Apparently teatowels originated in Victorian England and were used at teatime to keep the china in good condition. Baked goods were often laid on a teatowel to cool or alternatively kept moist under a teatowel. The name is different in different countries, in Australia a dishtowel/dishcloth is used for more heavy duty cleaning.
No doubt there is an online history of teatowels and teatowel aficionados around the world, but I am content in the knowledge that I have owned many useful hard-working ones over the years. Lightly imbued with nostalgia and sentiment, some were gifts, most I have bought, and one I designed myself which is not destined to be printed. That’s a good thing.
Do you still doodle on a notepad or scrap of paper? When telephones were fixed items, every office had a blotter with notepad and pen handy. Home phones had a dedicated area littered with paper and old envelopes for note-taking or scribbling a quick message with a stubby pencil. Doodling came into its own while listening to your boss rant or your mother dispense advice. It is quite possible that fifty percent of paper used in the world prior to computers and internet access was used for doodling while on the telephone.
It seems we only used half our brain when talking on the phone and, as evidenced today, we had to be occupied with something else at the same time. Lo, mobile phones were born! Or in other countries, lo, cell phones were born! With access to a myriad of mind-occupying pastimes. And you can personalise any device; doodling without pen or paper. I don’t think it’s necessary to launch into the historic progress of communications over the centuries but I can guarantee it will get more and more streamline, more and more accessible and more and more invasive. Computer art is not really doodling…
I love curlicues and my featured doodle was penned while I was listening to a podcast so perhaps there is still a time and place for doodling.
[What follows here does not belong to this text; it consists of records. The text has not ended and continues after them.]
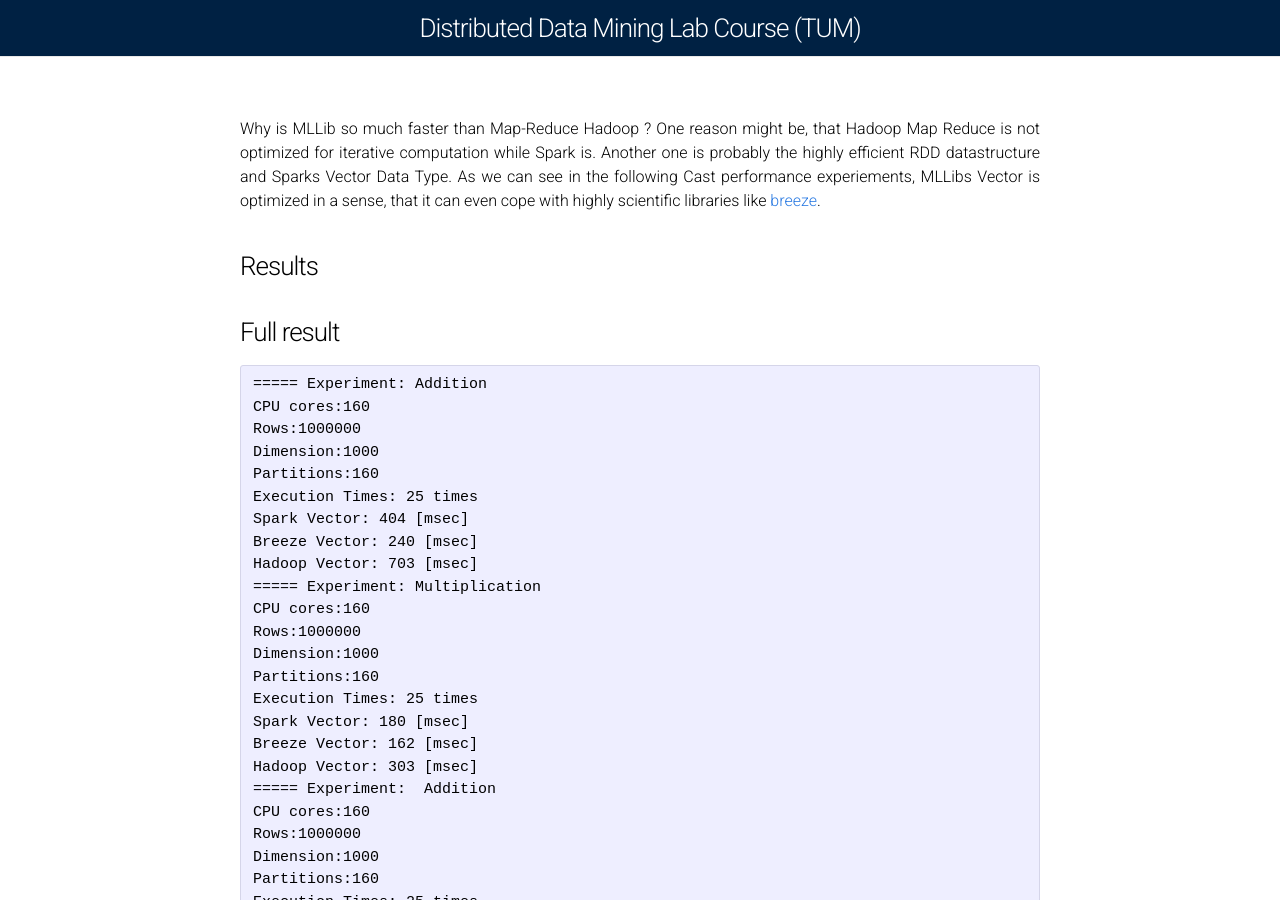
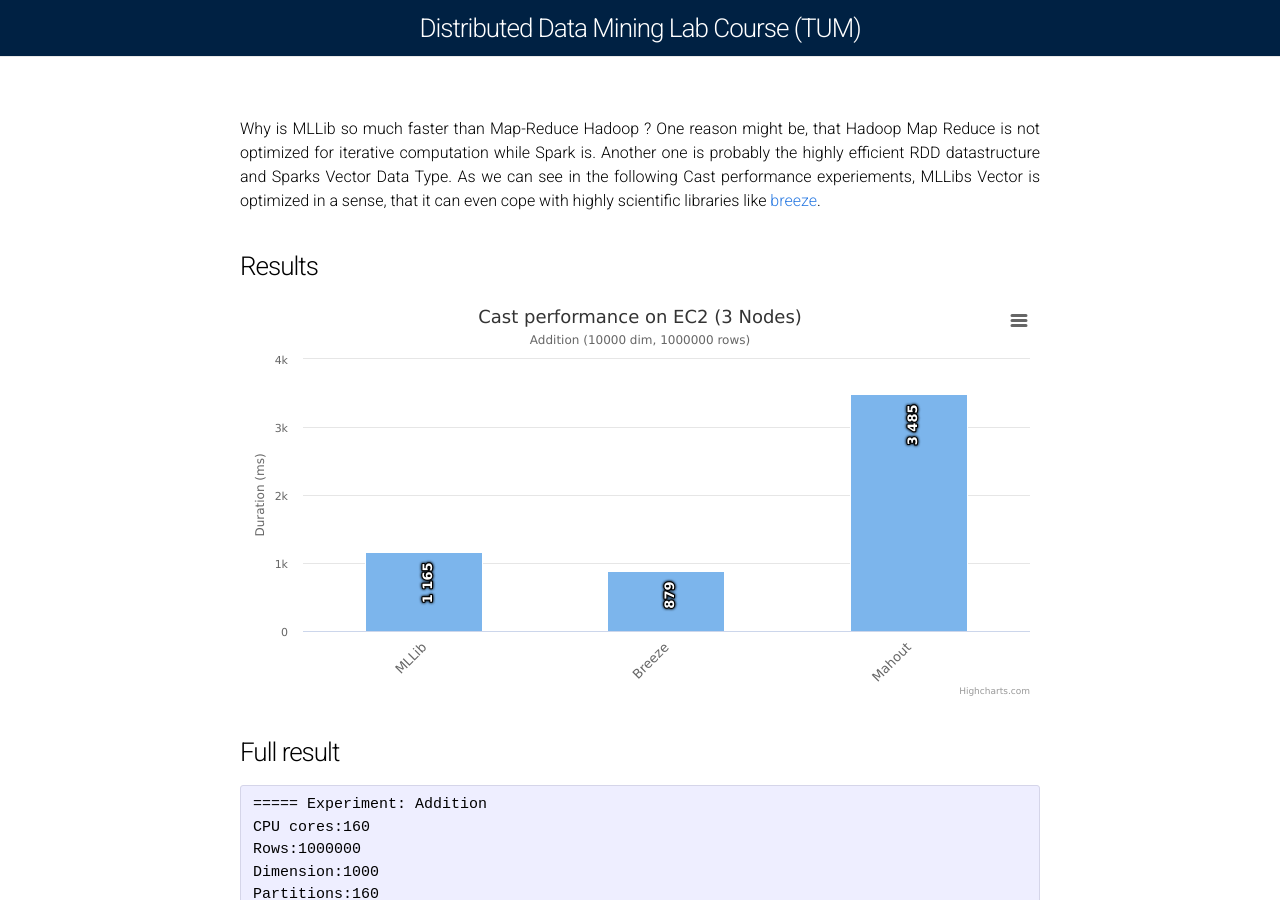
Before and after one commit to daviddao/ddm-script, a Jekyll site: the page built from cast-performance.md, in a window 1280 px wide and 900 px high. Built offline with Jekyll 4.4.1, drawn with Linux system fonts in a browser that asks for light colours; nearby versions of some CDN libraries; Markdown is read by kramdown in place of the engine named in the settings; some of the changed lines change nothing that is shown.

Commit message:
added highcharts

```diff
--- a/cast-performance.md
+++ b/cast-performance.md
@@ -9,6 +9,11 @@ Another one is probably the highly efficient RDD datastructure and Sparks Vector
 As we can see in the following Cast performance experiements, MLLibs Vector is optimized in a sense, that it can even cope with highly scientific libraries like [breeze](http://www.scalanlp.org/).
 
 ### Results
+
+
+<script src="http://ajax.googleapis.com/ajax/libs/jquery/1.9.1/jquery.min.js"></script>
+<script src="http://code.highcharts.com/highcharts.js"></script>
+<script src="http://code.highcharts.com/modules/exporting.js"></script>
 
 <div id="cast"></div>
 
```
I don’t know where that snail came from but I can use any number of tech devices, themes and programs to jazz him up. Do I want to? Nah, think I’ll just leave him on an old piece of recycled A4 paper.